As the temperature drops above and below the freezing point this time of year, there are a variety of precipitation types that can occur. Why so much variety, though? It all depends on what the temperature is doing above your head, in the atmosphere, not just at the ground.
Ice Storm Power Line and Tree Damage - Source: NOAA (NWS)
Even in the summer, when rain is the main form of precipitation, if you go high enough up in the atmosphere these summertime raindrops likely began as snow. As the flakes fall to the ground, though, they encounter an above-freezing layer near the ground and melt into liquid raindrops.
On the other end of the spectrum, snow occurs when the entire depth of the atmosphere, from the cloud layer to the ground, is either below freezing, and/or its wet-bulb temperature never gets above 32°F. The wet-bulb temperature is the temperature a parcel of air would have if it were cooled to the saturation point. As a snowflake falls, if it encounters a layer of air above 32°F, it will start to melt. However, if the surrounding air is not 100% saturated, then the partially-melted snowflake will also start to evaporate. The process of evaporation causes the air immediately surrounding the snowflake to cool to the wet-bulb temperature. Thus, snow can fall at the ground, even when the actual temperature is a bit above freezing, as long as the wet-bulb temperature is 32°F or below.

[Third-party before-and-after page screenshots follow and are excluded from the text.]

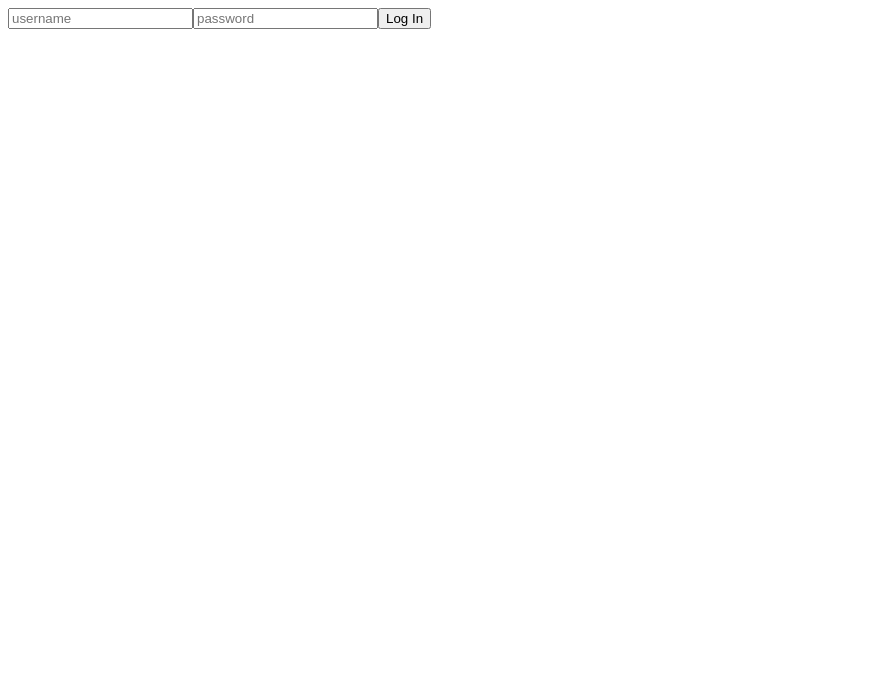
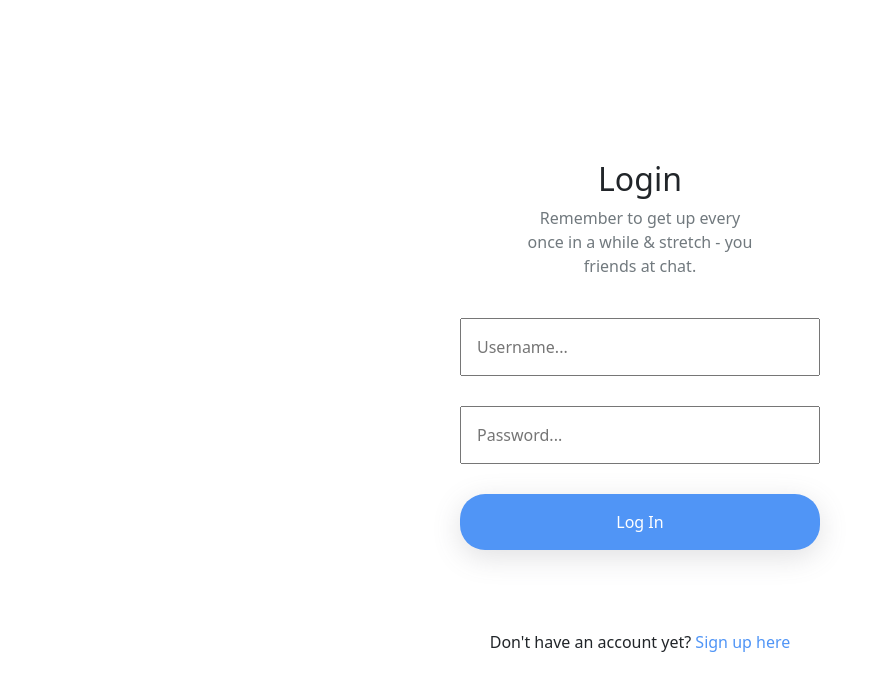
Before and after one commit to nuuttinyyssonen/Chat_App_React-Express, a React (Create React App) app in the folder client/: page / in a window 1280 px wide. Shown: the top 690 px of the page, without its empty margins (0-876 px from the left). Built offline with nearby package versions, Linux system fonts and the light colour scheme.

Commit message:
added boostrap and css to signup/in components

```diff
--- a/client/public/index.html
+++ b/client/public/index.html
@@ -3,6 +3,12 @@
   <head>
     <meta charset="utf-8" />
     <link rel="icon" href="%PUBLIC_URL%/favicon.ico" />
+    <link
+      rel="stylesheet"
+      href="https://cdn.jsdelivr.net/npm/bootstrap@5.1.3/dist/css/bootstrap.min.css"
+      integrity="sha384-1BmE4kWBq78iYhFldvKuhfTAU6auU8tT94WrHftjDbrCEXSU1oBoqyl2QvZ6jIW3"
+      crossorigin="anonymous"
+    />
     <meta name="viewport" content="width=device-width, initial-scale=1" />
     <meta name="theme-color" content="#000000" />
     <meta
--- a/client/src/components/Login/LoginForm.jsx
+++ b/client/src/components/Login/LoginForm.jsx
@@ -1,10 +1,17 @@
+import '../../style/user/user.css';
+import { Link } from 'react-router-dom';
 const LoginForm = ({ username, setUsername, password, setPassword, onSubmit }) => {
   return (
-    <form onSubmit={onSubmit}>
-      <input placeholder="username" value={username} onChange={(e) => setUsername(e.target.value)}/>
-      <input placeholder="password" value={password} onChange={(e) => setPassword(e.target.value)}/>
-      <button type="submit">Log In</button>
-    </form>
+    <div className='container' id='container-login'>
+      <h2>Login</h2>
+      <p className='paragraph'>Remember to get up every once in a while & stretch - you friends at chat.</p>
+      <form className='login-form' onSubmit={onSubmit}>
+        <input className='login-input' placeholder="Username..." value={username} onChange={(e) => setUsername(e.target.value)}/>
+        <input type='password' className='login-input' placeholder="Password..." value={password} onChange={(e) => setPassword(e.target.value)}/>
+        <button className='login-btn' type="submit">Log In</button>
+      </form>
+      <p className='link'>Don&apos;t have an account yet? <Link className='signup-link' to='/signup'>Sign up here</Link></p>
+    </div>
   );
 };
 
--- a/client/src/components/signup/SignupForm.jsx
+++ b/client/src/components/signup/SignupForm.jsx
@@ -1,14 +1,21 @@
+import '../../style/user/user.css';
+import { Link } from 'react-router-dom';
 const SignupForm = ({ username, setUsername, password, setPassword, passwordRepeat, setPasswordRepeat, firstName, setFirstName, lastName, setLastName, email, setEmail, onSubmit }) => {
   return (
-    <form onSubmit={onSubmit}>
-      <input placeholder="First name..." value={firstName} onChange={(e) => setFirstName(e.target.value)}/>
-      <input placeholder="Last name..." value={lastName} onChange={(e) => setLastName(e.target.value)}/>
-      <input placeholder="Username..." value={username} onChange={(e) => setUsername(e.target.value)}/>
-      <input placeholder="Email..." value={email} onChange={(e) => setEmail(e.target.value)}/>
-      <input type="password" placeholder="Password..." value={password} onChange={(e) => setPassword(e.target.value)}/>
-      <input type="password" placeholder="Repeat password..." value={passwordRepeat} onChange={(e) => setPasswordRepeat(e.target.value)} />
-      <button type="submit">Sign up</button>
-    </form>
+    <div className='container' id='container-signup'>
+      <h2>Login</h2>
+      <p className='paragraph'>You and your friends aways connected.</p>
+      <form className='login-form' onSubmit={onSubmit}>
+        <input className='login-input' placeholder="First name..." value={firstName} onChange={(e) => setFirstName(e.target.value)}/>
+        <input className='login-input' placeholder="Last name..." value={lastName} onChange={(e) => setLastName(e.target.value)}/>
+        <input className='login-input' placeholder="Username..." value={username} onChange={(e) => setUsername(e.target.value)}/>
+        <input className='login-input' placeholder="Email..." value={email} onChange={(e) => setEmail(e.target.value)}/>
+        <input className='login-input' type="password" placeholder="Password..." value={password} onChange={(e) => setPassword(e.target.value)}/>
+        <input className='login-input' type="password" placeholder="Repeat password..." value={passwordRepeat} onChange={(e) => setPasswordRepeat(e.target.value)} />
+        <button className='login-btn' type="submit">Sign up</button>
+      </form>
+      <p className='link'>Already have an account? <Link className='signup-link' to='/'>Login here</Link></p>
+    </div>
   );
 };
 
--- /dev/null
+++ b/client/src/style/user/user.css
@@ -0,0 +1,54 @@
+.container {
+    display: flex;
+    flex-direction: column;
+    justify-content: center;
+    align-items: center;
+}
+
+#container-login {
+    padding-top: 20vh;
+}
+
+#container-signup {
+    padding-top: 5vh
+}
+
+.paragraph {
+    color: #71797E;
+    padding-bottom: 3vh;
+    max-width: 30vh;
+    text-align: center;
+}
+
+.login-form {
+    display: flex;
+    flex-direction: column;
+    justify-content: center;
+    align-items: center;
+    gap: 30px
+}
+
+.login-input {
+    padding: 15px;
+    width: 45vh;
+}
+
+.login-btn {
+    padding: 10px;
+    border-radius: 25px;
+    border-style: none;
+    width: 45vh;
+    background-color: #5095F6;
+    color: white;
+    height: 7vh;
+    box-shadow: rgba(100, 100, 111, 0.2) 0px 7px 29px 0px;
+}
+
+.link {
+    padding-top: 10vh;
+}
+
+.signup-link {
+    color: #5095F6;
+    text-decoration: none;
+}
```
Also changed, not shown: 1 other file (tests, documents, lock files or other folders).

In cases where there is a warm (above freezing) layer aloft in the atmosphere, however, the other two main types of cold-weather precipitation can fall: sleet and freezing rain. For sleet to occur, there must be a relatively shallow warm layer a few thousand feet above the ground. This warm layer is just deep enough that the snowflakes falling from cloud level have just enough time to melt into raindrops within this layer, but then refreeze into ice pellets as they encounter a below-freezing layer closer to the ground.
For freezing rain to occur, the conditions are similar to those for sleet. The main differences are the depths of the warm and cold layers, with the cold layer near the surface being perhaps as little as 1,000 feet thick. The precipitation starts out as snow at cloud level, melts to rain, and then freezes again only upon contact with the ground or other surfaces. This freezing rain, or glaze, can prove very hazardous to travel. Layers of ice make road conditions very slick and hard to handle while driving. The other threat is downed tree limbs and power lines which cause power outages. As ice accumulates on tree branches and power lines, it adds weight to them. Once the weight is heavy enough, it will cause the branches and power lines to snap.
The University of Wisconsin has a neat link where you can try your hand at “being Mother Nature” and make your own types of winter precipitation by adjusting temperature and humidity throughout a simulated atmosphere.
The different types of cold-weather precipitation, whether it is rain, snow, sleet, or freezing rain, show just how complicated weather forecasting this time of year can be. It depends not just upon the temperature that your backyard thermometer is showing, but also upon what’s going on above your head.